EXERCISE PROMPT: Run through the records and, wherever a line holds the word "lSSlideOuter", return that line.

[Code change snippets]
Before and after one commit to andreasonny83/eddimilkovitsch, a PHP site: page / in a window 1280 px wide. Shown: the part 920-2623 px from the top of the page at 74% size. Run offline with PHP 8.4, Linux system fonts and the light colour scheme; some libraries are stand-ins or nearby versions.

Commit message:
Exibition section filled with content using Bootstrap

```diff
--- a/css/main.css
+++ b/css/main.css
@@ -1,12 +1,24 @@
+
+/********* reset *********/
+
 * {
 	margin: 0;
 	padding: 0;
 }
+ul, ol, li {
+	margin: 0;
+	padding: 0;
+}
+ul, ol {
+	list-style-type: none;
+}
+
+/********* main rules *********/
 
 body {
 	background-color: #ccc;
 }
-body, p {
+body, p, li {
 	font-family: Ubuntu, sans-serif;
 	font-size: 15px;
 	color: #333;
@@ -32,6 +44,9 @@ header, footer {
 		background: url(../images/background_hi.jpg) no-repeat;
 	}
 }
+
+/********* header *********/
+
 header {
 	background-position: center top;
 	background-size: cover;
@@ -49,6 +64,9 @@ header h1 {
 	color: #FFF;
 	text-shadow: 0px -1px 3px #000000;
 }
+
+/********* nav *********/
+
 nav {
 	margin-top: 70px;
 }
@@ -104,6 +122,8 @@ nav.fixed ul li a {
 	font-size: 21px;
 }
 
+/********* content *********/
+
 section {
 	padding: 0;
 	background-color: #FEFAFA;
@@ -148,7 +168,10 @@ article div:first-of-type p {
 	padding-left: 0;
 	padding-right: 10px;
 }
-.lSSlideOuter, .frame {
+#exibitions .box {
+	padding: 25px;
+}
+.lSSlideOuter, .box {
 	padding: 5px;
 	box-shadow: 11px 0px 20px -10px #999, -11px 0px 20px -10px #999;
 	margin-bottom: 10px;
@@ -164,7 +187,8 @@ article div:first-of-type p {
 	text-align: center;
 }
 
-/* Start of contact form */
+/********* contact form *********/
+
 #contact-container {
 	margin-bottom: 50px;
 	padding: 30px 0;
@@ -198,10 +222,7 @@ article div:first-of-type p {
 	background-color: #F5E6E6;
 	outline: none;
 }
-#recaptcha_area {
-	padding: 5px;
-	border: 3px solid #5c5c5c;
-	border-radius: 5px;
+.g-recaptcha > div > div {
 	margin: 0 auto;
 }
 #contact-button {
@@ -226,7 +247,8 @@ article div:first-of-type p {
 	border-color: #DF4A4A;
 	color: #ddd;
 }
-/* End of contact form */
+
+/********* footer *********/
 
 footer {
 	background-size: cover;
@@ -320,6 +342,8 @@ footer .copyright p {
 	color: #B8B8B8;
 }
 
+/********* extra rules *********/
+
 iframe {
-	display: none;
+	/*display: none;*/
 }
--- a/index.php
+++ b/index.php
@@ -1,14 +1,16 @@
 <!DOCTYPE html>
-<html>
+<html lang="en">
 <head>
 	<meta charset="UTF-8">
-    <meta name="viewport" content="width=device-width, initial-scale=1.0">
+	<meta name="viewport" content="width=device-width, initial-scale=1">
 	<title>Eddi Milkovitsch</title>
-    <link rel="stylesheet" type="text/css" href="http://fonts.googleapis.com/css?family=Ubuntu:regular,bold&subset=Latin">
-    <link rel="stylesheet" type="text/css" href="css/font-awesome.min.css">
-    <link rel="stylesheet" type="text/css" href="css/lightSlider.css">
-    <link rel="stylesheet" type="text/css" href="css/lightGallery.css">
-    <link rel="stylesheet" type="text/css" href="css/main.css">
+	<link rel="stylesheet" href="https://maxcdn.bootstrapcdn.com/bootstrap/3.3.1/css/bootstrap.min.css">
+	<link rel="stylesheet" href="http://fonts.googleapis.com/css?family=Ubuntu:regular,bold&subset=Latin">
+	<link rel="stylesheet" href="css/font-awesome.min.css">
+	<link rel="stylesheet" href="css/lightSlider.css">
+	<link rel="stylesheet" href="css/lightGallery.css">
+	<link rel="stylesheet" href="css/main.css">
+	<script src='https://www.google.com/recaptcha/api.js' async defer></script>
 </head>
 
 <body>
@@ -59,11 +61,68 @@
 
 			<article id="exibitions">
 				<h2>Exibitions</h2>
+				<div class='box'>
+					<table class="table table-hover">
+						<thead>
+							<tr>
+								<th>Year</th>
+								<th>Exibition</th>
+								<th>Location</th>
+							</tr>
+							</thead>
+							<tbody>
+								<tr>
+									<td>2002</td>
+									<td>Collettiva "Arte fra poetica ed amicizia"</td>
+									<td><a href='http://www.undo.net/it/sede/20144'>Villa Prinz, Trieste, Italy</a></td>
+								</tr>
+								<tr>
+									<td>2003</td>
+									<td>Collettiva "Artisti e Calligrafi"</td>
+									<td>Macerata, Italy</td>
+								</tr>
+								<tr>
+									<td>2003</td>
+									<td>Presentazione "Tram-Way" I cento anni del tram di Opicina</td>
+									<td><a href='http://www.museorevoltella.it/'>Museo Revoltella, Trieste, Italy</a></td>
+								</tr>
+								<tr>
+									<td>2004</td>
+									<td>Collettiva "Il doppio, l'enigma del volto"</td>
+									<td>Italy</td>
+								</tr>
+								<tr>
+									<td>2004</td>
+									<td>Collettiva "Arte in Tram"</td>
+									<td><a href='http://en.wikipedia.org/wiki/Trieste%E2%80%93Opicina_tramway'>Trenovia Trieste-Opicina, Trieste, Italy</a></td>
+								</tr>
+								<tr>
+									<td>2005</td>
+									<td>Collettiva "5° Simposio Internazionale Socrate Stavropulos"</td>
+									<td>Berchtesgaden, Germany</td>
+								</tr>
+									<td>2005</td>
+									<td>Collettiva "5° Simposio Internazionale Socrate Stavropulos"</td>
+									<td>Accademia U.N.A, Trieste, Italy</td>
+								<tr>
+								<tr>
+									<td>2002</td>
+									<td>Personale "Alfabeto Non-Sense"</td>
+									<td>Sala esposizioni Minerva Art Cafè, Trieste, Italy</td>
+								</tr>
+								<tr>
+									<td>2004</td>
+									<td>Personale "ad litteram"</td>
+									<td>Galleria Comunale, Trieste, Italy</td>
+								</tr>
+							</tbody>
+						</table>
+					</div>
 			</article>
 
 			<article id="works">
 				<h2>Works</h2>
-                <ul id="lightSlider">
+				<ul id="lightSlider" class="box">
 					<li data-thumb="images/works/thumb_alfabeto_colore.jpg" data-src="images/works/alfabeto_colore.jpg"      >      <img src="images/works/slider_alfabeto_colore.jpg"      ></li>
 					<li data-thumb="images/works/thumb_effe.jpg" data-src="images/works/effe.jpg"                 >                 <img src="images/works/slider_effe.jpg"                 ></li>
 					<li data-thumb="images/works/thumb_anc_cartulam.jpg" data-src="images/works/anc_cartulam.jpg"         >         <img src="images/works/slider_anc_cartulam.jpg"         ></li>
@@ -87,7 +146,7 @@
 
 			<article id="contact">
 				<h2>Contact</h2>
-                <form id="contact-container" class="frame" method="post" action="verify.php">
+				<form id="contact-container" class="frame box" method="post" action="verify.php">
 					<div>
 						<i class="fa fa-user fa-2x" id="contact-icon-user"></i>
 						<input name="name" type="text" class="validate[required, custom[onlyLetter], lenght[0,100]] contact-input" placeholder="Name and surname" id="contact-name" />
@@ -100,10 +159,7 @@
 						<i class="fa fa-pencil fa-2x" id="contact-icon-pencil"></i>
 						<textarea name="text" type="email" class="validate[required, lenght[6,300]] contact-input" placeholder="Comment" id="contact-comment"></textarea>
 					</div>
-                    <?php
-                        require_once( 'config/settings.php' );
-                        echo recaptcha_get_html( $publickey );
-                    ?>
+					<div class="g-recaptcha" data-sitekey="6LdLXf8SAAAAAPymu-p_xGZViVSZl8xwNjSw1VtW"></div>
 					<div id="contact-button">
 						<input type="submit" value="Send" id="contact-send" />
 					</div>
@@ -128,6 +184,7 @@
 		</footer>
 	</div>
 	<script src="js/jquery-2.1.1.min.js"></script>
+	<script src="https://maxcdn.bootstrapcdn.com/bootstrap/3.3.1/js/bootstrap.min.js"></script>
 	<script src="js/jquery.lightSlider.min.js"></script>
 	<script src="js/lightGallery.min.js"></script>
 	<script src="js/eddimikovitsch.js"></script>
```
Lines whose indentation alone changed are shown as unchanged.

--

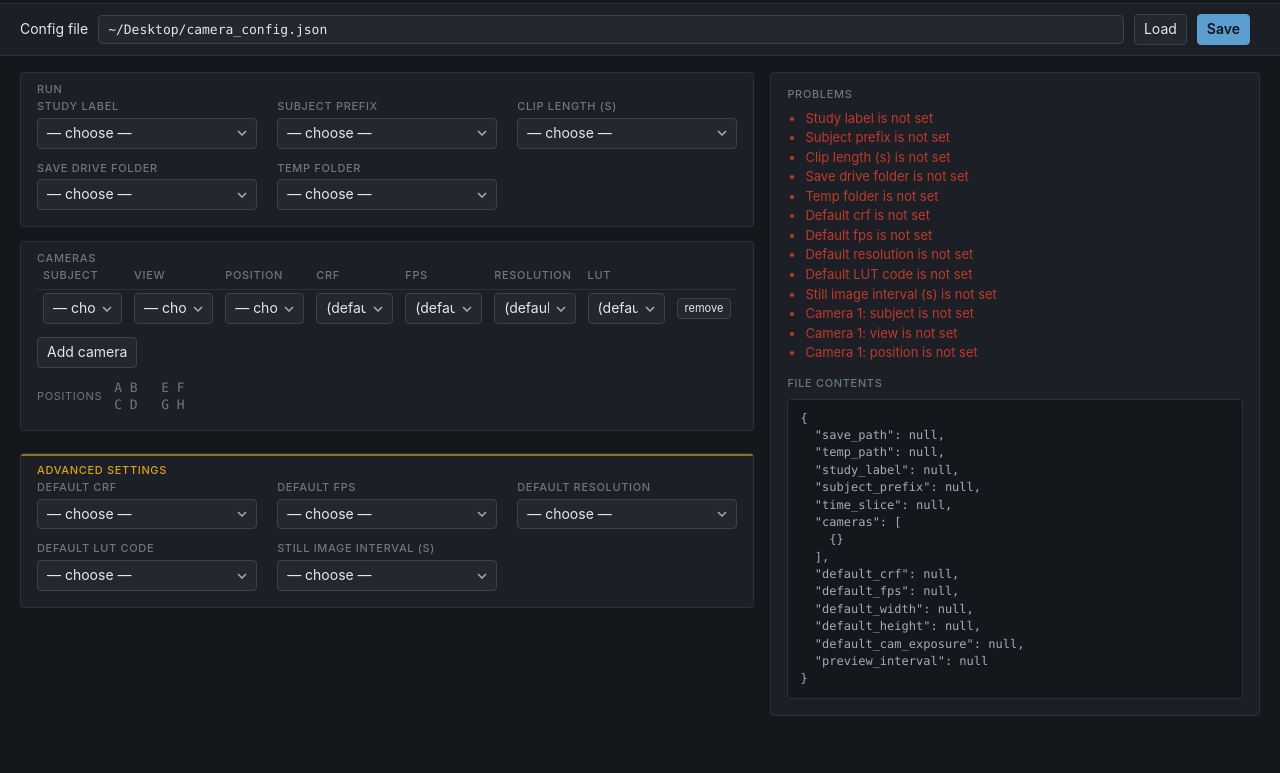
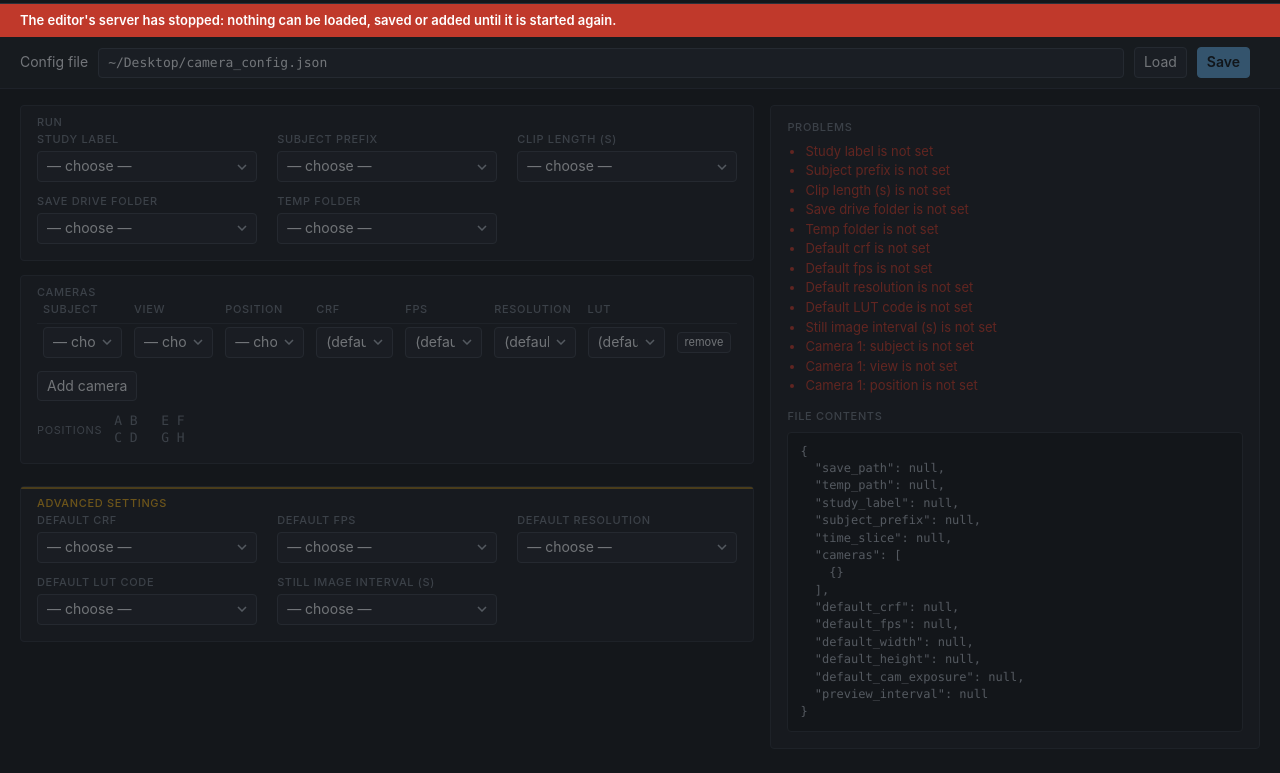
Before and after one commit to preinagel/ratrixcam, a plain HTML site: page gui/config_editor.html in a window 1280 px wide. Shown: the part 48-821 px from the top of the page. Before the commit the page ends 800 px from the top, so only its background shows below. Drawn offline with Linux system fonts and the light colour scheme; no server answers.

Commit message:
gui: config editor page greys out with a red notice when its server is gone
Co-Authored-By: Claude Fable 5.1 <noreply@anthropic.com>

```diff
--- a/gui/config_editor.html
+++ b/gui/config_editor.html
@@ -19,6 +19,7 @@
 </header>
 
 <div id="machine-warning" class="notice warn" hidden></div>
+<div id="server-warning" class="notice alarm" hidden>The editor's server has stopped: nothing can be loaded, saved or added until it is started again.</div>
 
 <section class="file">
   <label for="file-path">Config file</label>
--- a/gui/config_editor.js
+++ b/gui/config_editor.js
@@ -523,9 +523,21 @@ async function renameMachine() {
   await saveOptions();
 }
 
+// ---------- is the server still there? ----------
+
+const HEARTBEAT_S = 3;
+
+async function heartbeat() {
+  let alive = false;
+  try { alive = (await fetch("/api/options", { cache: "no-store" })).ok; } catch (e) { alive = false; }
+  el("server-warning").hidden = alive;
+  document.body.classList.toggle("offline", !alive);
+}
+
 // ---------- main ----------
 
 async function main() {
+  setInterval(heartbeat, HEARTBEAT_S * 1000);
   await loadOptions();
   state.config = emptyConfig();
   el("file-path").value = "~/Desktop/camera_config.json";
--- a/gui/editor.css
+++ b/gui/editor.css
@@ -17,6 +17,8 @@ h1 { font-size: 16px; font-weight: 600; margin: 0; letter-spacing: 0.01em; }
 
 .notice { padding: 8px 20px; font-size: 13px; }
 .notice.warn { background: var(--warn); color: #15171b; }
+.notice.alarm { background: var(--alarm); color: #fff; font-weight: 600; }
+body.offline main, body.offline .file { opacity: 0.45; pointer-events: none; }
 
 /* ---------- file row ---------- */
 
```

SOLUTION TO THE EXERCISE:
-.lSSlideOuter, .frame {
+.lSSlideOuter, .box {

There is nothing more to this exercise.